For example, if you have seen information on an applicant’s social media page that indicates that they are a member of a protected group, it will be hard to guarantee that any decision you made was not discriminatory and based on that knowledge. Remember, you will have to prove that you did not discriminate against the applicant or employee, and it’s tough to prove a negative.
In the interview, focus on the essential functions of the position and whether the applicant can perform those functions. Sticking to questions related to the position’s essential functions yields the best information and limits your hiring risk.
Don’t friend employees; it’s risky, especially if you only friend certain employees. Treating employees differently, even with good intentions, leads to claims of favoritism and discrimination.
Also, Title 7 of the Civil Rights Act prohibits employment discrimination based on race, color, religion, sex, and national origin. When you friend employees, you expose yourself to all sorts of protected information on their social media accounts. And if you are ever challenged, how will you show that any of that protected information was not a factor in your decision?
Social Media Policy
It would be best if you made social media policy in your employee handbook. And when developing your policy, be sure to define the rules and explain the consequences to employees.
Employees should understand the company’s social media policy and understand the consequences of violating the policy. Additionally, have all employees sign an acknowledgment form stating they have read, understand, and agree to this and every other policy in the employee handbook.
Once you’ve defined the policy’s parameters and guidelines, make sure to monitor the policy closely and update it often as social media changes rapidly.
Creating an Effective Policy
The first thing that a good social media policy does is address what social media includes.
Social media includes all means of communicating or posting information or content of any sort on the internet, including your own or someone else’s blog, journal or diary, personal website, social networking, etc., whether or not these are associated or affiliated with the company. Any form of electronic communication qualifies.
The same principles and guidelines found in company policies apply to employee’s activities online. In the policy, employees should know they’re ultimately responsible for what they post. Before creating online content, employees should consider the consequences.
Keep in mind that any employee conduct that adversely affects job performance or the company’s legitimate business interests may result in disciplinary action up to and including termination. Inappropriate postings that may include discriminatory remarks, harassment, and threats of violence will not be tolerated.
If an employee consistently violates these parts of the policy we recommend talking to an HR professional before taking any adverse action against them.
Social Media on the Clock

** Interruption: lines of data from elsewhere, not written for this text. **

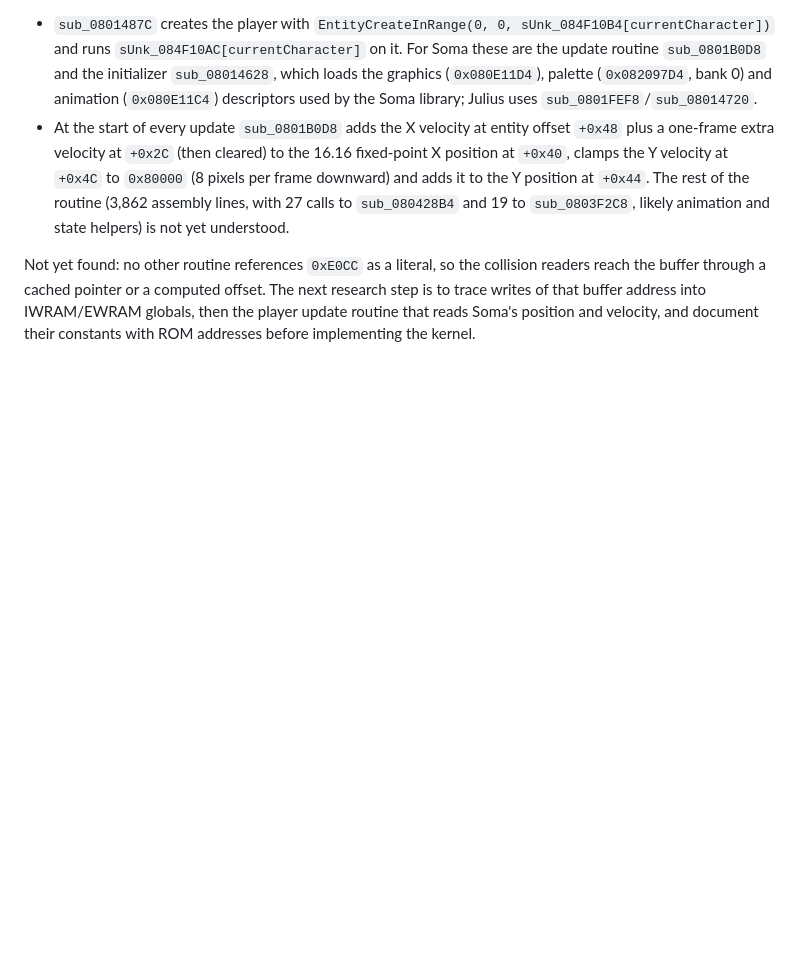
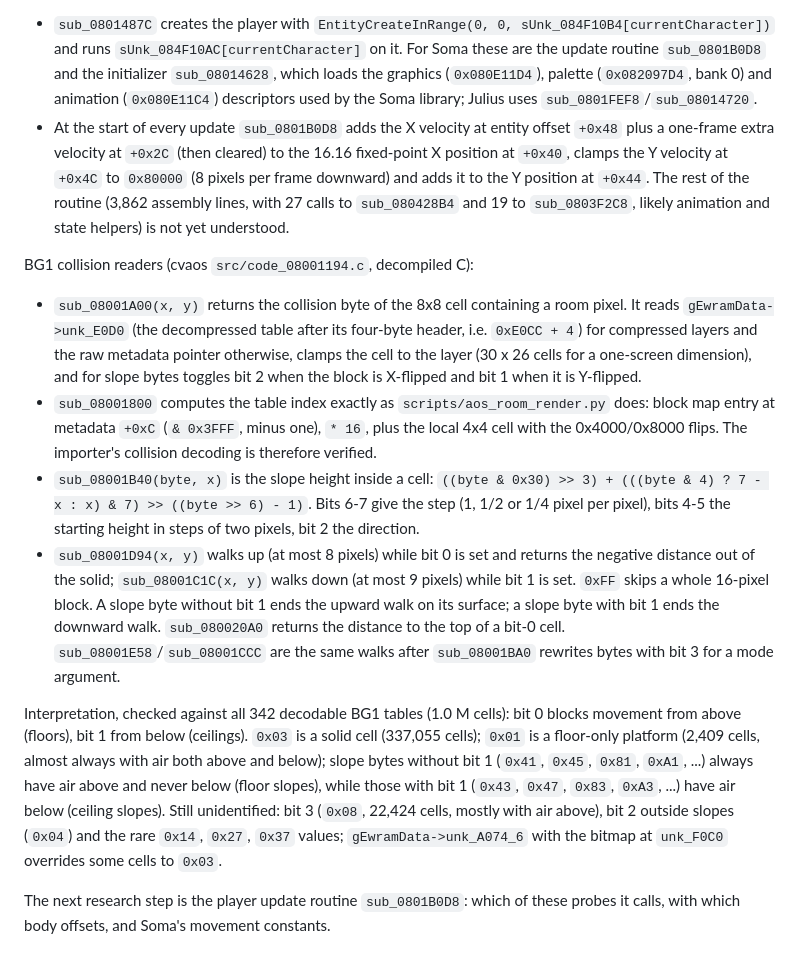
Before and after one commit to wozt/metroidvania, a Markdown page: docs/AOS_SOMA.md, the part around the change. GitHub-like rendering; blank space fills up the shorter version.

Commit message:
docs(aria): document the verified BG1 collision byte semantics
Co-Authored-By: Claude Opus 5.5 <noreply@anthropic.com>

```diff
--- a/docs/AOS_SOMA.md
+++ b/docs/AOS_SOMA.md
@@ -83,9 +83,40 @@ Player entity (cvaos `src/code/code_08014548.c` and its assembly):
   calls to `sub_080428B4` and 19 to `sub_0803F2C8`, likely animation and
   state helpers) is not yet understood.
 
-Not yet found: no other routine references `0xE0CC` as a literal, so the
-collision readers reach the buffer through a cached pointer or a computed
-offset. The next research step is to trace writes of that buffer address into
-IWRAM/EWRAM globals, then the player update routine that reads Soma's position
-and velocity, and document their constants with ROM addresses before
-implementing the kernel.
+BG1 collision readers (cvaos `src/code_08001194.c`, decompiled C):
+
+- `sub_08001A00(x, y)` returns the collision byte of the 8x8 cell containing a
+  room pixel. It reads `gEwramData->unk_E0D0` (the decompressed table after its
+  four-byte header, i.e. `0xE0CC + 4`) for compressed layers and the raw
+  metadata pointer otherwise, clamps the cell to the layer (30 x 26 cells for a
+  one-screen dimension), and for slope bytes toggles bit 2 when the block is
+  X-flipped and bit 1 when it is Y-flipped.
+- `sub_08001800` computes the table index exactly as `scripts/aos_room_render.py`
+  does: block map entry at metadata `+0xC` (`& 0x3FFF`, minus one), `* 16`,
+  plus the local 4x4 cell with the 0x4000/0x8000 flips. The importer's
+  collision decoding is therefore verified.
+- `sub_08001B40(byte, x)` is the slope height inside a cell:
+  `((byte & 0x30) >> 3) + (((byte & 4) ? 7 - x : x) & 7) >> ((byte >> 6) - 1)`.
+  Bits 6-7 give the step (1, 1/2 or 1/4 pixel per pixel), bits 4-5 the starting
+  height in steps of two pixels, bit 2 the direction.
+- `sub_08001D94(x, y)` walks up (at most 8 pixels) while bit 0 is set and
+  returns the negative distance out of the solid; `sub_08001C1C(x, y)` walks
+  down (at most 9 pixels) while bit 1 is set. `0xFF` skips a whole 16-pixel
+  block. A slope byte without bit 1 ends the upward walk on its surface; a
+  slope byte with bit 1 ends the downward walk. `sub_080020A0` returns the
+  distance to the top of a bit-0 cell. `sub_08001E58`/`sub_08001CCC` are the
+  same walks after `sub_08001BA0` rewrites bytes with bit 3 for a mode argument.
+
+Interpretation, checked against all 342 decodable BG1 tables (1.0 M cells):
+bit 0 blocks movement from above (floors), bit 1 from below (ceilings).
+`0x03` is a solid cell (337,055 cells); `0x01` is a floor-only platform (2,409
+cells, almost always with air both above and below); slope bytes without bit 1
+(`0x41`, `0x45`, `0x81`, `0xA1`, ...) always have air above and never below
+(floor slopes), while those with bit 1 (`0x43`, `0x47`, `0x83`, `0xA3`, ...)
+have air below (ceiling slopes). Still unidentified: bit 3 (`0x08`, 22,424
+cells, mostly with air above), bit 2 outside slopes (`0x04`) and the rare
+`0x14`, `0x27`, `0x37` values; `gEwramData->unk_A074_6` with the bitmap at
+`unk_F0C0` overrides some cells to `0x03`.
+
+The next research step is the player update routine `sub_0801B0D8`: which of
+these probes it calls, with which body offsets, and Soma's movement constants.
```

While employers may not have the ability to tightly regulate what an employee does on their personal social media accounts, employers can determine how employees spend their time while on the clock. In addition to prohibiting the use of personal social media accounts during work-time, you may want to specify that employees may not use work emails to create personal social media accounts. And may not, without authorization, create a social media account that speaks for the organization.
Social Media in the Workplace: Things to Remember

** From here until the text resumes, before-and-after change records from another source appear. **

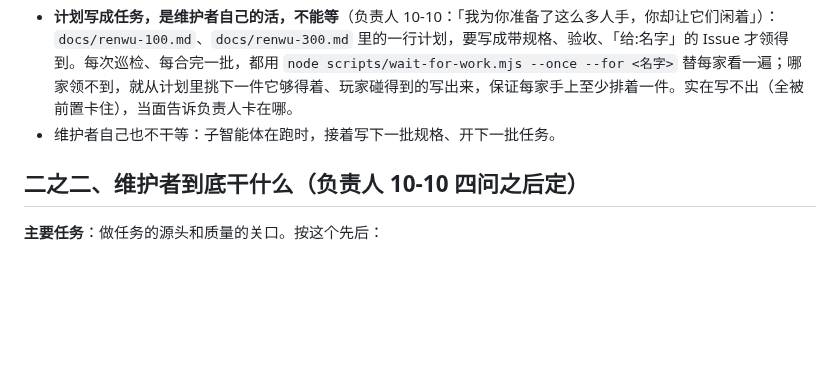
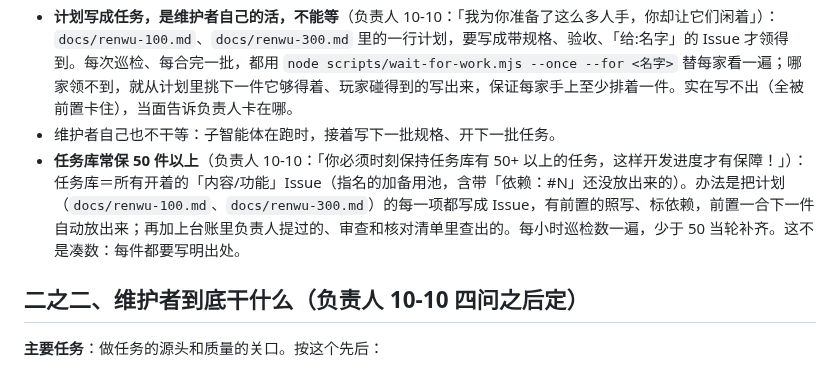
Before and after one commit to mud4u404/game006, a Markdown page: CLAUDE.md, the part around the change. GitHub-like rendering; blank space fills up the shorter version.

Commit message:
记忆：任务库常保 50 件以上，计划逐项写成带依赖的任务（负责人 10-10）
Co-Authored-By: Claude Opus 5.5 <noreply@anthropic.com>
Claude-Session: https://claude.ai/code/session_01XDp4818R2Awa9CSBtvezcD

```diff
--- a/CLAUDE.md
+++ b/CLAUDE.md
@@ -29,6 +29,7 @@
 - 「确保他们有事情可干」的办法是：真任务排够、合并及时、卡点早发现；不是造任务。
 - **计划写成任务，是维护者自己的活，不能等**（负责人 10-10：「我为你准备了这么多人手，你却让它们闲着」）：`docs/renwu-100.md`、`docs/renwu-300.md` 里的一行计划，要写成带规格、验收、「给:名字」的 Issue 才领得到。每次巡检、每合完一批，都用 `node scripts/wait-for-work.mjs --once --for <名字>` 替每家看一遍；哪家领不到，就从计划里挑下一件它够得着、玩家碰得到的写出来，保证每家手上至少排着一件。实在写不出（全被前置卡住），当面告诉负责人卡在哪。
 - 维护者自己也不干等：子智能体在跑时，接着写下一批规格、开下一批任务。
+- **任务库常保 50 件以上**（负责人 10-10：「你必须时刻保持任务库有 50+ 以上的任务，这样开发进度才有保障！」）：任务库＝所有开着的「内容/功能」Issue（指名的加备用池，含带「依赖：#N」还没放出来的）。办法是把计划（`docs/renwu-100.md`、`docs/renwu-300.md`）的每一项都写成 Issue，有前置的照写、标依赖，前置一合下一件自动放出来；再加上台账里负责人提过的、审查和核对清单里查出的。每小时巡检数一遍，少于 50 当轮补齐。这不是凑数：每件都要写明出处。
 
 ## 二之二、维护者到底干什么（负责人 10-10 四问之后定）
 
```
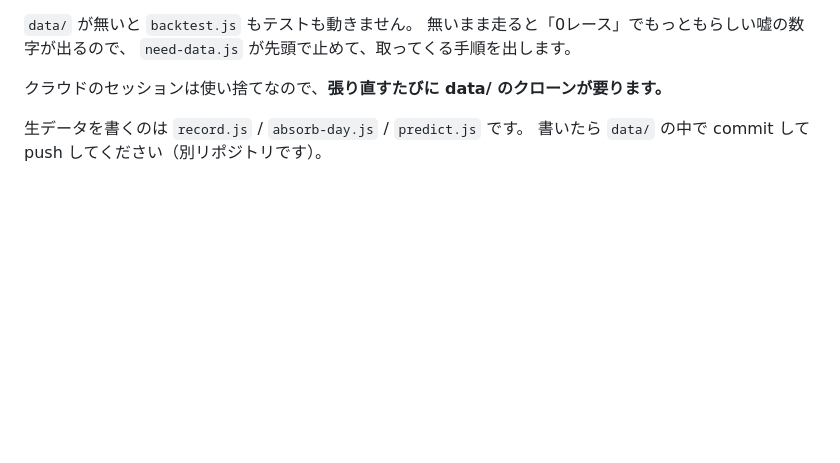
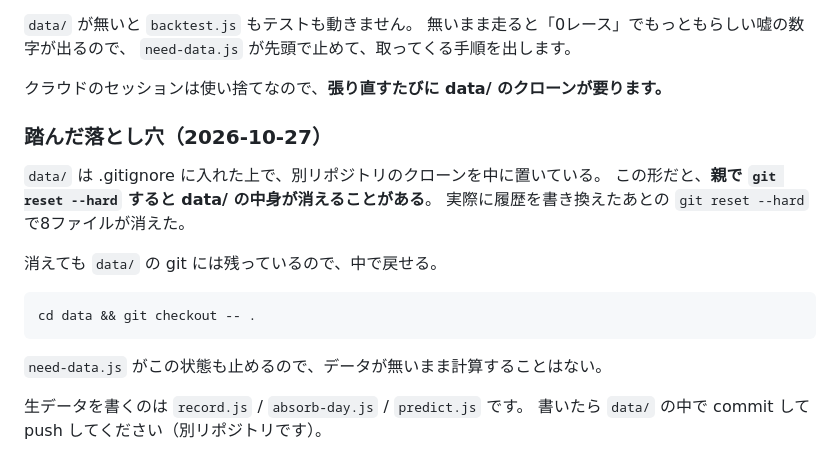
Before and after one commit to Ken5Moai/boat-ai-predictor, a Markdown page: README.md, the part around the change. Drawn GitHub-style; blank space fills up the shorter version.

Commit message:
data/ が消える落とし穴を README に書いた
履歴を書き換えたあと親で git reset --hard したら、data/ の8ファイルが消えた。
data/ は .gitignore に入れた上で別リポジトリのクローンを置く形にしてあるので、
親の reset が中の作業ツリーに手を出すことがある。

消えても data/ 自身の git には残っているので cd data && git checkout -- . で戻る。
実際に戻して、8ファイルとも boat-ai-data 側と一致することを確かめた。

need-data.js はこの状態（ファイルだけ消えて .git は残る）も止める。
データが無いまま「0レース」で計算することはない。

テスト2972件通過。

Co-Authored-By: Claude Opus 5 <noreply@anthropic.com>
Claude-Session: https://claude.ai/code/session_01MDSUQo7m6jfzA4aYUff4BB

```diff
--- a/README.md
+++ b/README.md
@@ -16,6 +16,18 @@
 `need-data.js` が先頭で止めて、取ってくる手順を出します。
 
 クラウドのセッションは使い捨てなので、**張り直すたびに data/ のクローンが要ります。**
+
+### 踏んだ落とし穴（2026-10-27）
+
+`data/` は .gitignore に入れた上で、別リポジトリのクローンを中に置いている。
+この形だと、**親で `git reset --hard` すると data/ の中身が消えることがある**。
+実際に履歴を書き換えたあとの `git reset --hard` で8ファイルが消えた。
+
+消えても `data/` の git には残っているので、中で戻せる。
+
+    cd data && git checkout -- .
+
+`need-data.js` がこの状態も止めるので、データが無いまま計算することはない。
 
 生データを書くのは `record.js` / `absorb-day.js` / `predict.js` です。
 書いたら `data/` の中で commit して push してください（別リポジトリです）。
```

Don’t prohibit protected activity. Employees have the right to post or talk about their social media accounts regarding wages, working conditions, hours, or other terms and conditions in their employment.
Be sure to prevent bullying and harassment in the workplace when it comes to your attention. This includes both online and offline behavior.

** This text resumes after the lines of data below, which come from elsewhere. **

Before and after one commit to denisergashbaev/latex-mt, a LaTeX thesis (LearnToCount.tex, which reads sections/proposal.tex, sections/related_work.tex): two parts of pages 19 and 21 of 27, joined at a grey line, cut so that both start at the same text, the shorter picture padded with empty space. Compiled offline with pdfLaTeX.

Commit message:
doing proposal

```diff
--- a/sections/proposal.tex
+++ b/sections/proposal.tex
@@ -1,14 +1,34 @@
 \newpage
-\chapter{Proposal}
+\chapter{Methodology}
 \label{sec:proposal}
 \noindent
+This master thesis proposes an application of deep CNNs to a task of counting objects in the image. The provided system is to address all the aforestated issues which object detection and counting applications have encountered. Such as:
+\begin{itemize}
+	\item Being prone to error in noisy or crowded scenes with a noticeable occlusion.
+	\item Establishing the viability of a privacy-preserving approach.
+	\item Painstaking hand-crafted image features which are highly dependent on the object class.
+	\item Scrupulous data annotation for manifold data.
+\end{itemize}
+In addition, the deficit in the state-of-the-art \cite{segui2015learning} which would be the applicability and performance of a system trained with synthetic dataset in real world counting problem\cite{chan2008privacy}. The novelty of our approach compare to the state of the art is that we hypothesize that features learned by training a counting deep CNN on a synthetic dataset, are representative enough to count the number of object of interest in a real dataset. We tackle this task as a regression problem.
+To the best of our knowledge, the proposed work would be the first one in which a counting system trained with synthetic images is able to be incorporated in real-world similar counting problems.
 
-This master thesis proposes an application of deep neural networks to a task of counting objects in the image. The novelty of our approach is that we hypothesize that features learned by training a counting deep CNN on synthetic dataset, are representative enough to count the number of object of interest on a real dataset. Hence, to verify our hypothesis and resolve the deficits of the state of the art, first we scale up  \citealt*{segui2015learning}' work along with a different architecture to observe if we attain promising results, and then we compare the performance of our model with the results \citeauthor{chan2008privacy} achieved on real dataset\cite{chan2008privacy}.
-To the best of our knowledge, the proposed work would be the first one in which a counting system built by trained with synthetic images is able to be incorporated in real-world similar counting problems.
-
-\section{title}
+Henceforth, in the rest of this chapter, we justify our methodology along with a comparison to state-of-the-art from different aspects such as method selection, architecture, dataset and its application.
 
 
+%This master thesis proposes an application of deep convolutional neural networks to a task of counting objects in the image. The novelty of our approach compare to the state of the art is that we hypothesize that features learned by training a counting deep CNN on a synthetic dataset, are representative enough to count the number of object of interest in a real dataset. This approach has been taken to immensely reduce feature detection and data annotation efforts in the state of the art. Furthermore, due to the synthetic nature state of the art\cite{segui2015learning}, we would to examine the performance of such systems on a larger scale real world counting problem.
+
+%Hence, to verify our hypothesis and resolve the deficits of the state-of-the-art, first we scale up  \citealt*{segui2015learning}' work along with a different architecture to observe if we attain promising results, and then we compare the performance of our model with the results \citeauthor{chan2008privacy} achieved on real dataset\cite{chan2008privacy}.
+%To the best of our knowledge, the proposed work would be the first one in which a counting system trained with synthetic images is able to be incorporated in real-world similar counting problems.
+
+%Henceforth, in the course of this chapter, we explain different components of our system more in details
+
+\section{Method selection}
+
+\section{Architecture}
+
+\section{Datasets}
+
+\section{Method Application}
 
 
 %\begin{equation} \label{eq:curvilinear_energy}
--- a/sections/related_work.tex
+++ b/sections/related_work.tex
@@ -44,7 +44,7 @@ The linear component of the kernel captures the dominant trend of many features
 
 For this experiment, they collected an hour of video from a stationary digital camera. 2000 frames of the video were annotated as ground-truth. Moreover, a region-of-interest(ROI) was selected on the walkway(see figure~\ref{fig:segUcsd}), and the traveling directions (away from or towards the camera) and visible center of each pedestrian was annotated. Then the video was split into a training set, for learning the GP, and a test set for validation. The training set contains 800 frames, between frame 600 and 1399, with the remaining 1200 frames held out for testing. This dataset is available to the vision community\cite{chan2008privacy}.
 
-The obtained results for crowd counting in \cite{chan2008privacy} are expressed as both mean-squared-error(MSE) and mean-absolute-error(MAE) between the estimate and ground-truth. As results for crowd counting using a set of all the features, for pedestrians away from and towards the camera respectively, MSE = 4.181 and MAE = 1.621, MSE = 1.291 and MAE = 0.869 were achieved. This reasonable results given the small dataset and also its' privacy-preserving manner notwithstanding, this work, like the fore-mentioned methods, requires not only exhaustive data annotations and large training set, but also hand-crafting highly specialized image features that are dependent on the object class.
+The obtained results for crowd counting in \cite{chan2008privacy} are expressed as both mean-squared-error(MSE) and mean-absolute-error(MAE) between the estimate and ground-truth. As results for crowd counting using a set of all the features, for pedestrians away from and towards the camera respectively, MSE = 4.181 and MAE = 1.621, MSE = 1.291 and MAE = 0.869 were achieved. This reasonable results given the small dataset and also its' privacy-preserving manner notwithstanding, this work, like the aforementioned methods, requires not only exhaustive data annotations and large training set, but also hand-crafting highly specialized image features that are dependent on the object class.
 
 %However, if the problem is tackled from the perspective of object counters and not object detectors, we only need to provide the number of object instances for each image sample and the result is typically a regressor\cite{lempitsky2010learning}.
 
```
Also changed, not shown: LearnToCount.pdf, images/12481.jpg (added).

Also, make sure that you’re complying with federal and state laws. And be sure to educate and enforce your existing policies. Remember that social media rules are constantly evolving, so make sure to stay updated on the latest news. If you need updates and training, you can access it for free from our online platform.